GIVEN INFORMATION section start

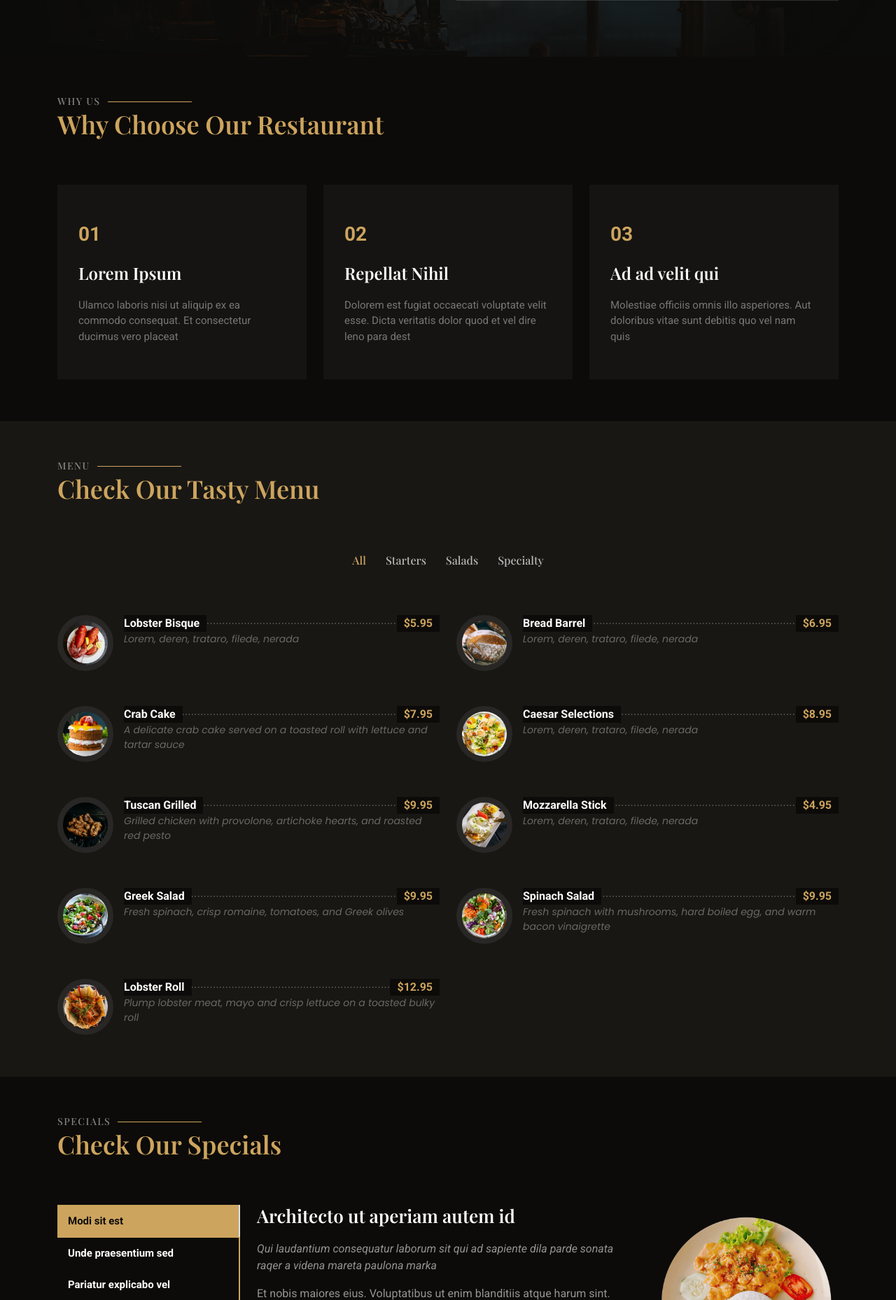
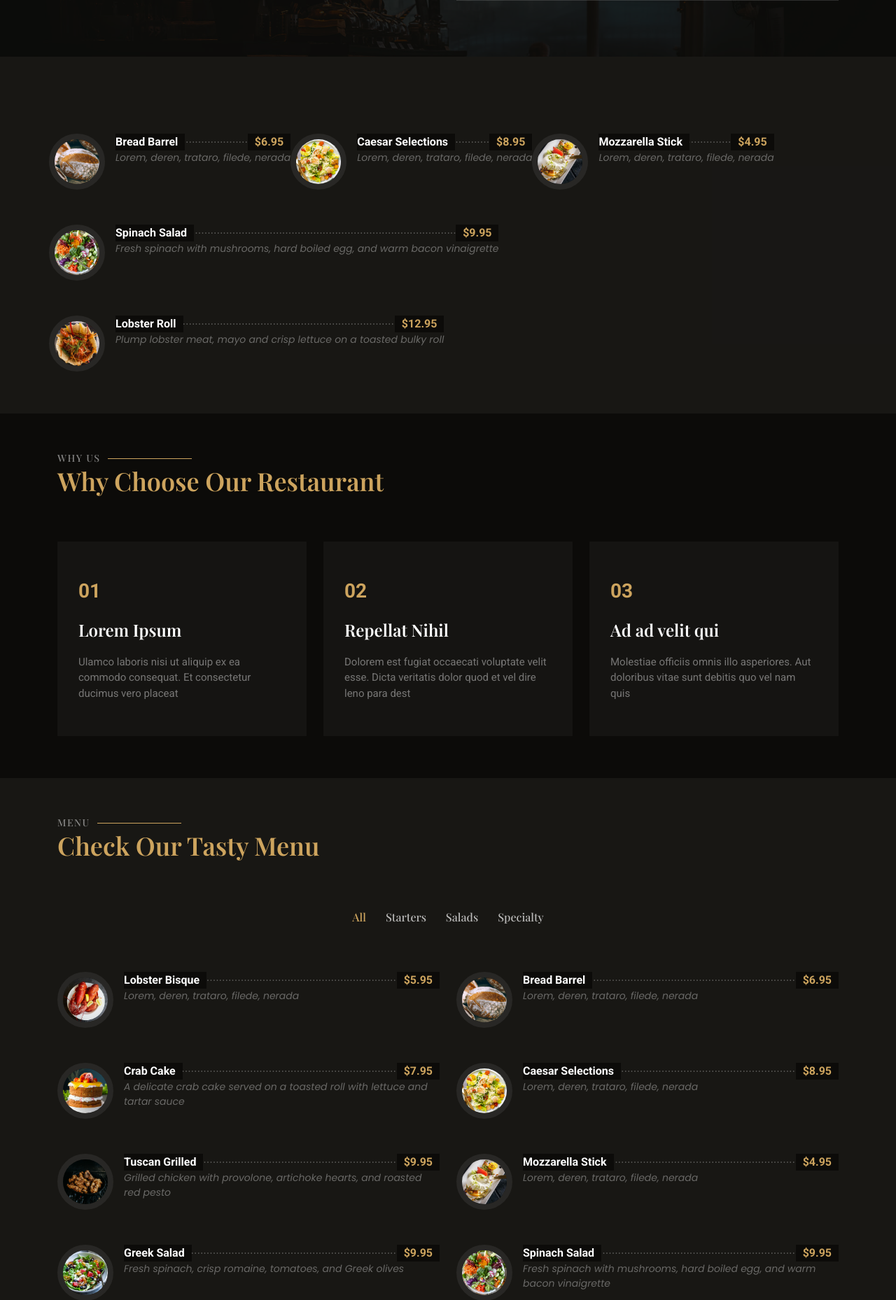
Before and after one commit to mercyogalo/Personal-work, a Django app: page / in a window 1280 px wide. Shown: the part 1288-3146 px from the top of the page at 70% size. Run offline with Django 4.2, Linux system fonts and the light colour scheme; some libraries are stand-ins or nearby versions; some web fonts are replaced.

Commit message:
added image and updated main page

```diff
--- a/restaurant/restaurantfeature/templates/index.html
+++ b/restaurant/restaurantfeature/templates/index.html
@@ -34,6 +34,13 @@
 
     </section><!-- /Hero Section -->
 
+
+
+
+
+
+
+
     <!-- About Section -->
     <section id="about" class="about section">
 
@@ -64,6 +71,139 @@
       </div>
 
     </section><!-- /About Section -->
+
+
+
+<!--
+    <div class="col-lg-6  ">
+      <img src="{% static 'assets/img/chefs/chef-1.jpg' %}" class="chef-about-image" alt="">
+    </div><!-- Menu Item -->
+
+
+
+
+
+
+
+
+
+
+
+
+<!-- Menu Section -->
+<section id="menu" class="menu section">
+
+
+
+  <div class="container isotope-layout" data-default-filter="*" data-layout="masonry" data-sort="original-order">
+
+
+    <div class="row isotope-container" data-aos="fade-up" data-aos-delay="200">
+
+
+
+
+
+<div class="col-lg-6">
+
+      <div class=" menu-item isotope-item ">
+        <img src="{% static 'assets/img/menu/bread-barrel.jpg' %}" class="menu-img" alt="">
+        <div class="menu-content">
+          <a href="#">Bread Barrel</a><span>$6.95</span>
+        </div>
+        <div class="menu-ingredients">
+          Lorem, deren, trataro, filede, nerada
+        </div>
+      </div><!-- Menu Item -->
+
+
+
+
+      <div class=" menu-item isotope-item ">
+        <img src="{% static 'assets/img/menu/caesar.jpg' %}" class="menu-img" alt="">
+        <div class="menu-content">
+          <a href="#">Caesar Selections</a><span>$8.95</span>
+        </div>
+        <div class="menu-ingredients">
+          Lorem, deren, trataro, filede, nerada
+        </div>
+      </div><!-- Menu Item -->
+
+
+
+
+
+
+
+      <div class=" menu-item isotope-item filter-starters">
+        <img src="{% static 'assets/img/menu/mozzarella.jpg' %}" class="menu-img" alt="">
+        <div class="menu-content">
+          <a href="#">Mozzarella Stick</a><span>$4.95</span>
+        </div>
+        <div class="menu-ingredients">
+          Lorem, deren, trataro, filede, nerada
+        </div>
+      </div><!-- Menu Item -->
+
+
+
+
+
+
+
+
+      <div class=" menu-item isotope-item filter-salads">
+        <img src="{% static 'assets/img/menu/spinach-salad.jpg' %}" class="menu-img" alt="">
+        <div class="menu-content">
+          <a href="#">Spinach Salad</a><span>$9.95</span>
+        </div>
+        <div class="menu-ingredients">
+          Fresh spinach with mushrooms, hard boiled egg, and warm bacon vinaigrette
+        </div>
+      </div><!-- Menu Item -->
+
+
+
+      <div class=" menu-item isotope-item filter-specialty">
+        <img src="{% static 'assets/img/menu/lobster-roll.jpg' %}" class="menu-img" alt="">
+        <div class="menu-content">
+          <a href="#">Lobster Roll</a><span>$12.95</span>
+        </div>
+        <div class="menu-ingredients">
+          Plump lobster meat, mayo and crisp lettuce on a toasted bulky roll
+        </div>
+      </div><!-- Menu Item -->
+
+
+    </div>
+
+
+
+    </div><!-- Menu Item row-->
+
+
+    </div><!-- Menu Container -->
+
+  </div>
+
+</section><!-- /Menu Section -->
+
+
+
+
+
+
+
+
+
+
+
+
+
+
+
+
+
 
     <!-- Why Us Section -->
     <section id="why-us" class="why-us section">
@@ -231,6 +371,15 @@
 
     </section><!-- /Menu Section -->
 
+
+
+
+
+
+
+
+
+
     <!-- Specials Section -->
     <section id="specials" class="specials section">
 
@@ -331,6 +480,11 @@
       </div>
 
     </section><!-- /Specials Section -->
+
+
+
+
+
 
     <!-- Events Section -->
     <section id="events" class="events section">
```
Also changed, not shown: restaurant/restaurantfeature/static/assets/img/chefs/chef-1.jpg (added).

GIVEN INFORMATION section end

PROBLEM TO SOLVE:
Copy every line of the records above that holds the word "href".

PROBLEM SOLUTION:
+          <a href="#">Bread Barrel</a><span>$6.95</span>
+          <a href="#">Caesar Selections</a><span>$8.95</span>
+          <a href="#">Mozzarella Stick</a><span>$4.95</span>
+          <a href="#">Spinach Salad</a><span>$9.95</span>
+          <a href="#">Lobster Roll</a><span>$12.95</span>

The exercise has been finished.